"“To me, the best base runner in my opinion in baseball right now, and I had him for a few years in Arizona, is Paul Goldschmidt.”– Phil Nevin"
This isn’t the first time someone has praised Goldy for his baserunning. Dave McKay, the 36-year first base coach veteran for the Oakland Athletics, St. Louis Cardinals and Arizona Diamondbacks, is quoted as saying the following when talking about Goldschmidt with The Arizona Republic newspaper in April 2017.
"“He’s as good as it gets.”– Dave McKay"
So let’s take a look at how well Goldy’s stats stack up against the competition:

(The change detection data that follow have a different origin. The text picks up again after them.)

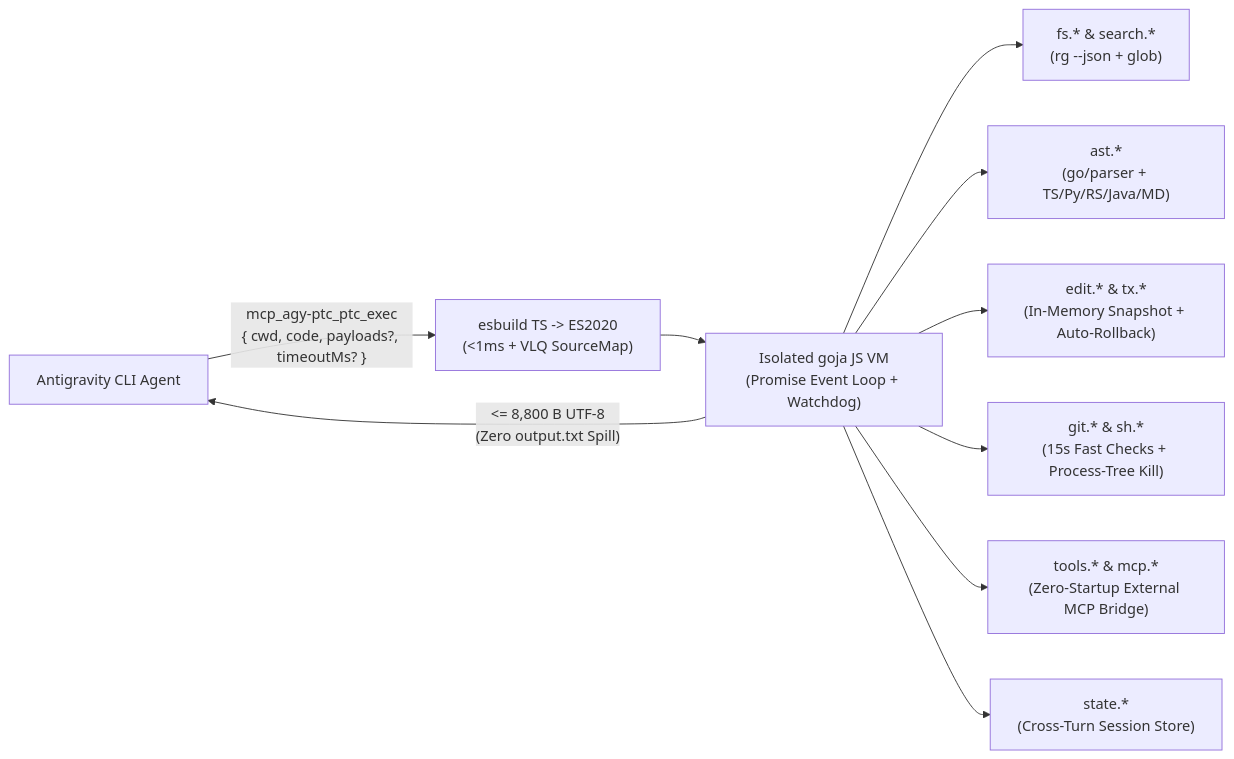
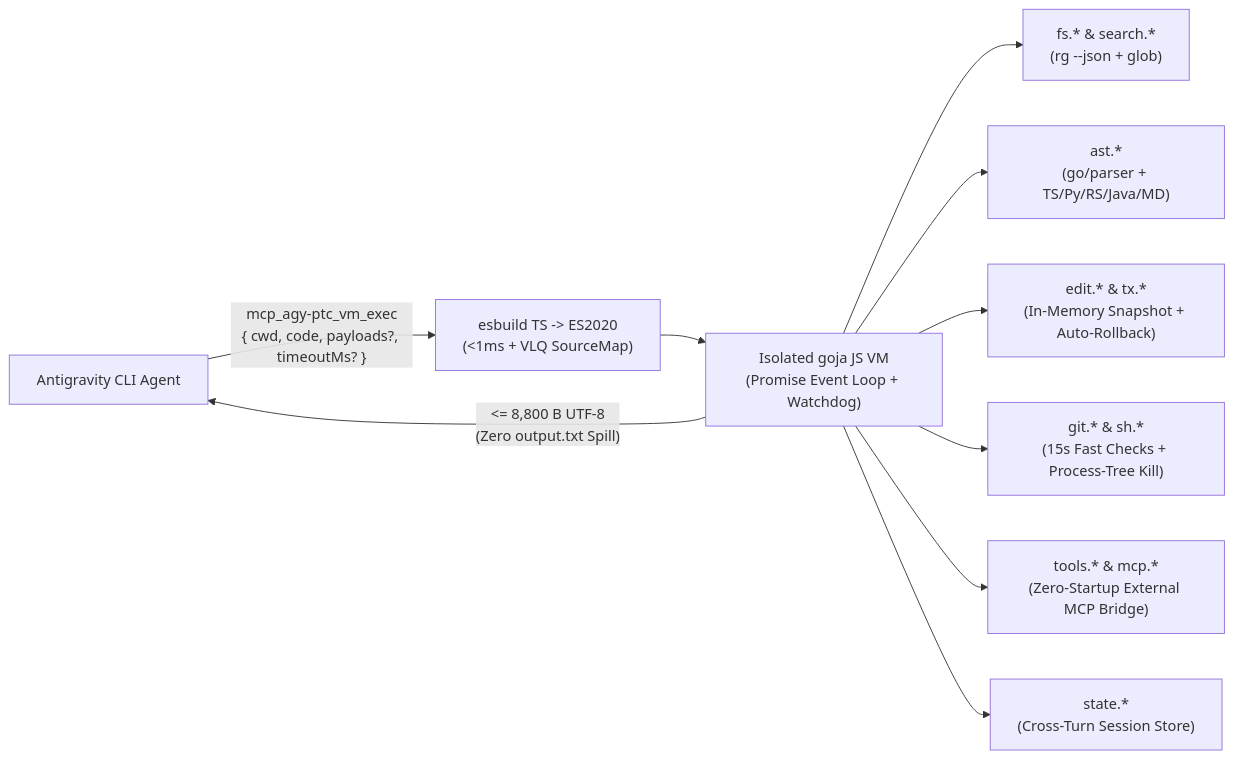
One commit to Aliothmoon/agy-ptc changed the diagram in README.md. Above: the diagram before and after it, drawn with Mermaid. The commit also changed other lines of this file and 9 other files, not shown here.

Commit message:
refactor: rename MCP server key from ptc to vm (mcp_agy-ptc_vm_exec)

````diff
--- a/README.md
+++ b/README.md
@@ -32,12 +32,12 @@
 ```mermaid
 flowchart LR
-    Agent["Antigravity CLI Agent"] -->|"mcp_agy-ptc_ptc_exec\n{ cwd, code, payloads?, timeoutMs? }"| Compiler["esbuild TS -> ES2020\n(<1ms + VLQ SourceMap)"]
+    Agent["Antigravity CLI Agent"] -->|"mcp_agy-ptc_vm_exec\n{ cwd, code, payloads?, timeoutMs? }"| Compiler["esbuild TS -> ES2020\n(<1ms + VLQ SourceMap)"]
     Compiler --> VM["Isolated goja JS VM\n(Promise Event Loop + Watchdog)"]
     VM --> FS["fs.* & search.*\n(rg --json + glob)"]
     VM --> AST["ast.*\n(go/parser + TS/Py/RS/Java/MD)"]
     VM --> TX["edit.* & tx.*\n(In-Memory Snapshot + Auto-Rollback)"]
     VM --> SH["git.* & sh.*\n(15s Fast Checks + Process-Tree Kill)"]
     VM --> MCP["tools.* & mcp.*\n(Zero-Startup External MCP Bridge)"]
     VM --> ST["state.*\n(Cross-Turn Session Store)"]
     VM -->|"<= 8,800 B UTF-8\n(Zero output.txt Spill)"| Agent
 ```
````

Of all active first basemen in the majors right now, Goldy is by far the standout player based on FanGraphs’ baserunning metric, BsR. This metric is an all-encompassing baserunning statistic that turns stolen bases and being thrown out on the bases into runs above average, which is used for the baserunning component of fWAR. For more detail on this, check out the FanGraphs page here.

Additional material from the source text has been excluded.